Byline: DAVID COHEN
JANINE SCARISBROOK grew up in a middle- class home with parents who believed you got married before you lived together.
But Janine, and her friends at Lancaster University, where she was studying for her Bachelor of Music, saw little merit in the 'empty ritual of marriage'.
Real commitment, they believed, lay in the heart and mind, not 'a meaningless piece of legal paper'.
Ten years ago, when Janine was 19, she met and fell in love with David, a handsome self-employed builder 15 years her senior, and promptly moved in with him.
Later, they bought a house together in Windermere, Cumbria.
'My parents strongly disapproved,' she recalls. 'But it didn't bother me.
'There was no social stigma. If anything quite the opposite. When one of my colleagues at university got married and had a child, my friends and I thought it quite shocking that she should want to do that.' After four years of living with David, Janine began to think about children. 'We had built our nest and now I desperately wanted to put something in it.' David deflected the idea at first, but when he turned 40, he decided the time was right to start a family. For the first time, Janine, then 25, began to think of marriage. 'I wanted our child to grow up in a secure two-parent family and marriage seemed the best way to achieve that.' But how could she bring it up at this late stage? 'I didn't want to push it, because, as David said: "We're having a child together - what could be more of a commitment than that?"' Janine dropped the subject, and she and David concentrated on trying to have a baby. Five months later, as he was about to go on a jog, she grabbed him affectionately and said: 'David. There's something you might like to think about while you're on your run: I'm pregnant.' David just stood there. 'Oh well, it's what you wanted,' he said flatly, before scuttling out the door.
Janine spent the day trying to rationalise his behaviour. 'I thought he just needed time to adjust.' AS THE pregnancy progressed, David's behaviour changed dramatically. 'I think he just freaked out at the encroaching reality of becoming a father.
'More and more, he seemed to back away from me, preferring to go out drinking with his single male friends. He didn't want to talk about the baby at all. I felt upset and alone.
'It was like we'd stood on the edge of a pool, hand-in-hand, and decided to dive in together. I had dived into the deep end, but when I surfaced he was still standing on the edge.' In January 1999, Janine gave birth to George.
David seemed to love him, but he also seemed increasingly distant from Janine.
She started to suspect that he was seeing someone else.

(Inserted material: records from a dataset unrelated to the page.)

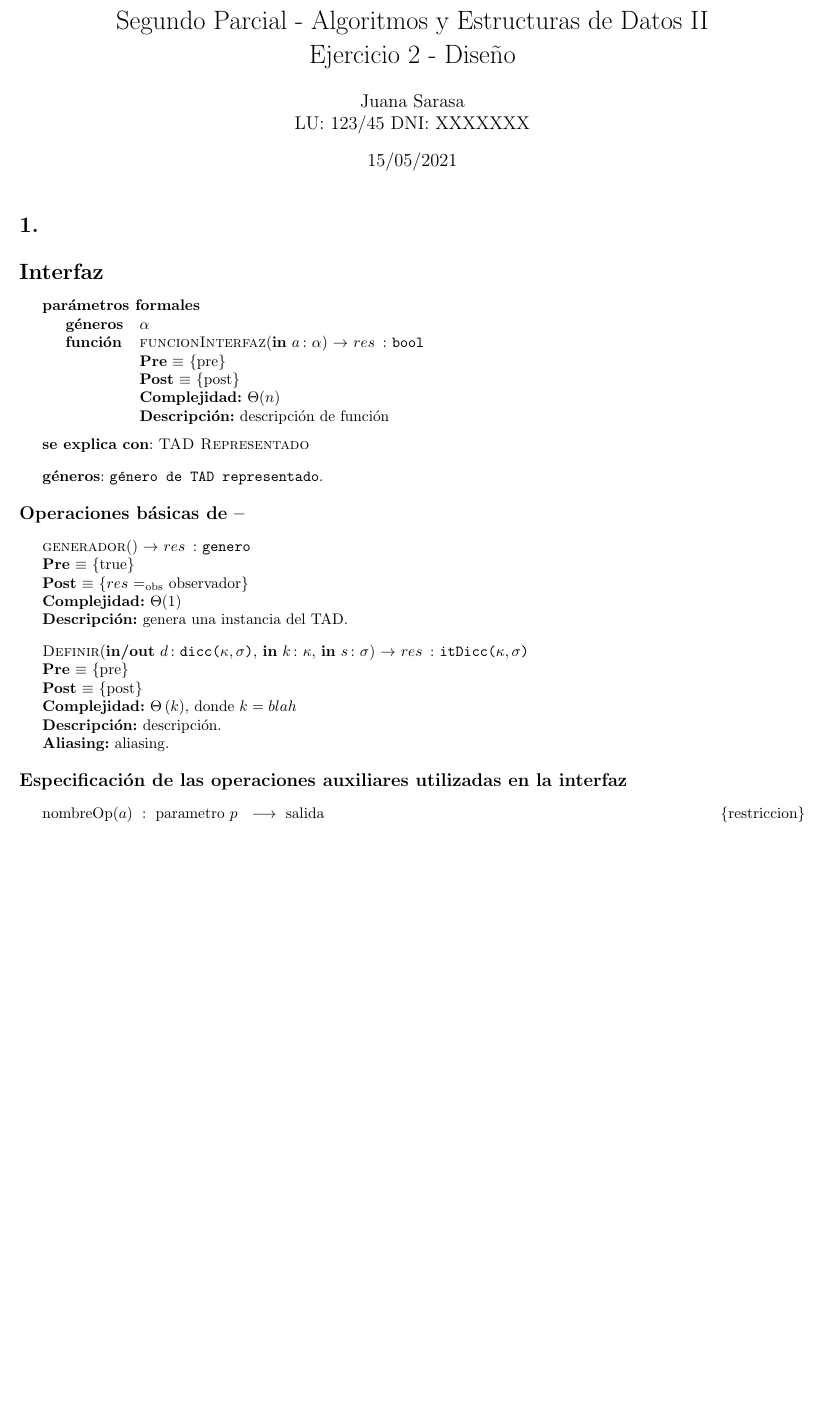
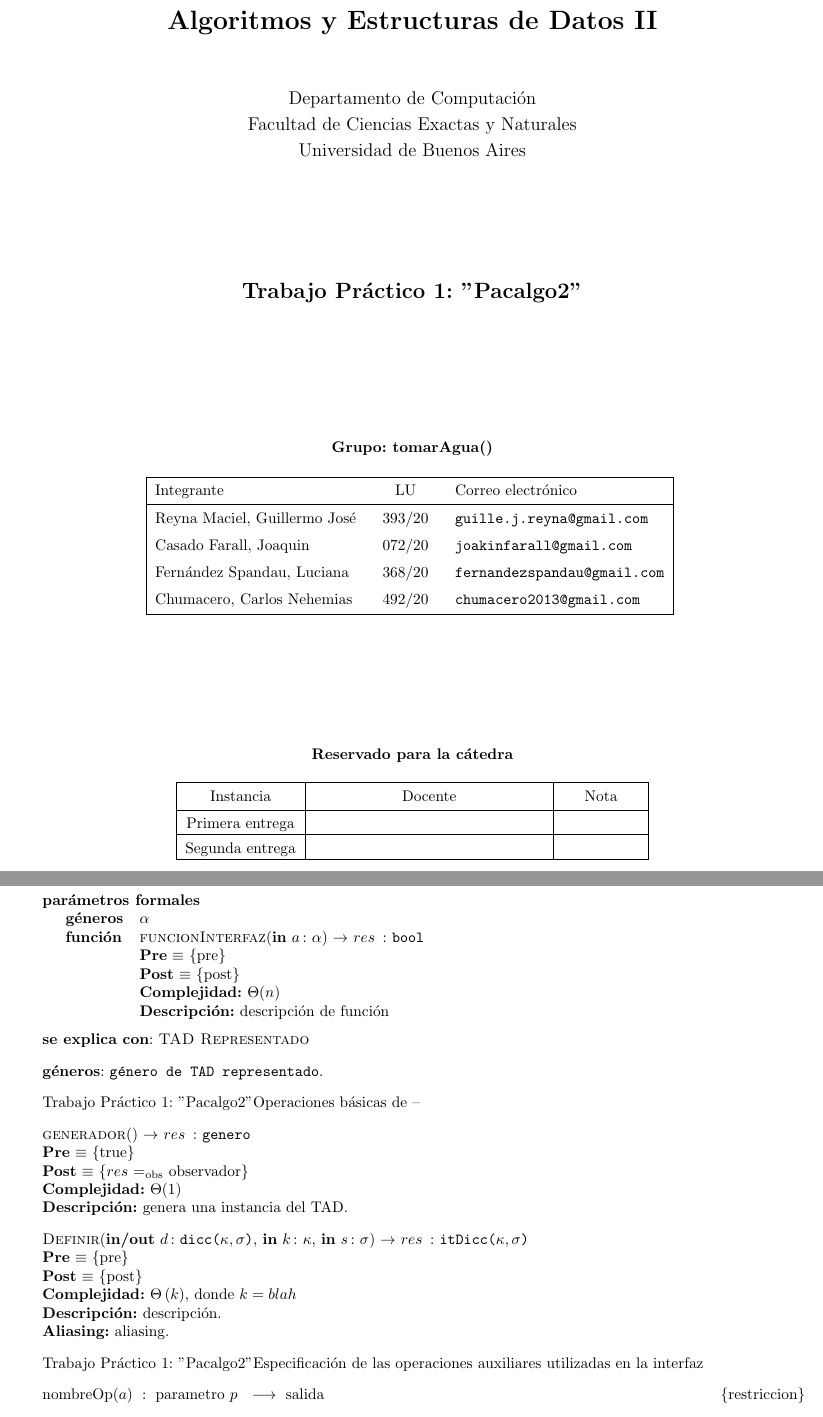
Before and after one commit to guillereyna/tp-algo2-2021-grupal, a LaTeX document (tpg3/cosas-tex/ej2-parcial2.tex): part of page 1 of 2 before the commit and two parts of pages 1 and 2 of 3 after it, the two joined at a grey line, cut so that both start at the same text, the shorter picture padded with empty space. Compiled offline with pdfLaTeX.

Commit message:
caratula

```diff
--- a/tpg3/cosas-tex/ej2-parcial2.tex
+++ b/tpg3/cosas-tex/ej2-parcial2.tex
@@ -8,20 +8,19 @@
 \usepackage{ifthen}
 \usepackage{aed2-tad,aed2-symb,aed2-itef,aed2-diseno}
 \usepackage{algorithmicx, algpseudocode, algorithm}
-
-\pagestyle{fancy} % Esto es para el header en páginas subsecuentes%
-
-\author{Juana Sarasa
-\\ LU: 123/45 DNI: XXXXXXX}
-\date{15/05/2021}
-\title{Segundo Parcial - Algoritmos y Estructuras de Datos II
-\\ Ejercicio 2 - Diseño}
-
-\lhead{Juana Sarasa} % header izquierda
-\rhead{15/05/2021}                  % header derecha
-% para que no haya header es suficiente con sacar estos dos comandos
+\usepackage{caratula}
 
 \begin{document}
+
+\titulo{Trabajo Práctico 1: "Pacalgo2"}
+\materia{Algoritmos y Estructuras de Datos II}
+\grupo{Grupo: tomarAgua()}
+
+% CAMBIAR INTEGRANTES
+\integrante{Reyna Maciel, Guillermo José}{393/20}{guille.j.reyna@gmail.com}
+\integrante{Casado Farall, Joaquin}{072/20}{joakinfarall@gmail.com}
+\integrante{Fernández Spandau, Luciana}{368/20}{fernandezspandau@gmail.com}
+\integrante{Chumacero, Carlos Nehemias}{492/20}{chumacero2013@gmail.com}
 
 \maketitle
 
```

Five months later, after a row in which he finally admitted that he had indeed met someone else during Janine's pregnancy, he left. It was remarkably easy to do. Despite six years together, and having started a family, there were no formalities. He just packed a suitcase. Within a few days he was cohabiting with another woman.
Janine was devastated. She had become a lone parent - something she never expected.
But a study released last month shows that Janine should not have been so surprised.
Jill Kirby, author of Broken Hearts: Family Decline And The Consequences For Society, published by the Centre For Policy Studies, says cohabiting couples are six and a half times more likely than married couples to split up after the birth of a child.
Within five years of the birth, 52 per cent of cohabitees have split up, compared with only eight per cent of married couples.
Over the past 30 years, we have witnessed a drastic shift in society's attitudes towards marriage. In 1971, just eight per cent of children born in the UK were born outside of marriage.
Today, it is 39 per cent and rising.
Kirby's report shows that cohabitation, or marriage-lite as some social scientists call it, is not the harmless alternative to marriage many had imagined. …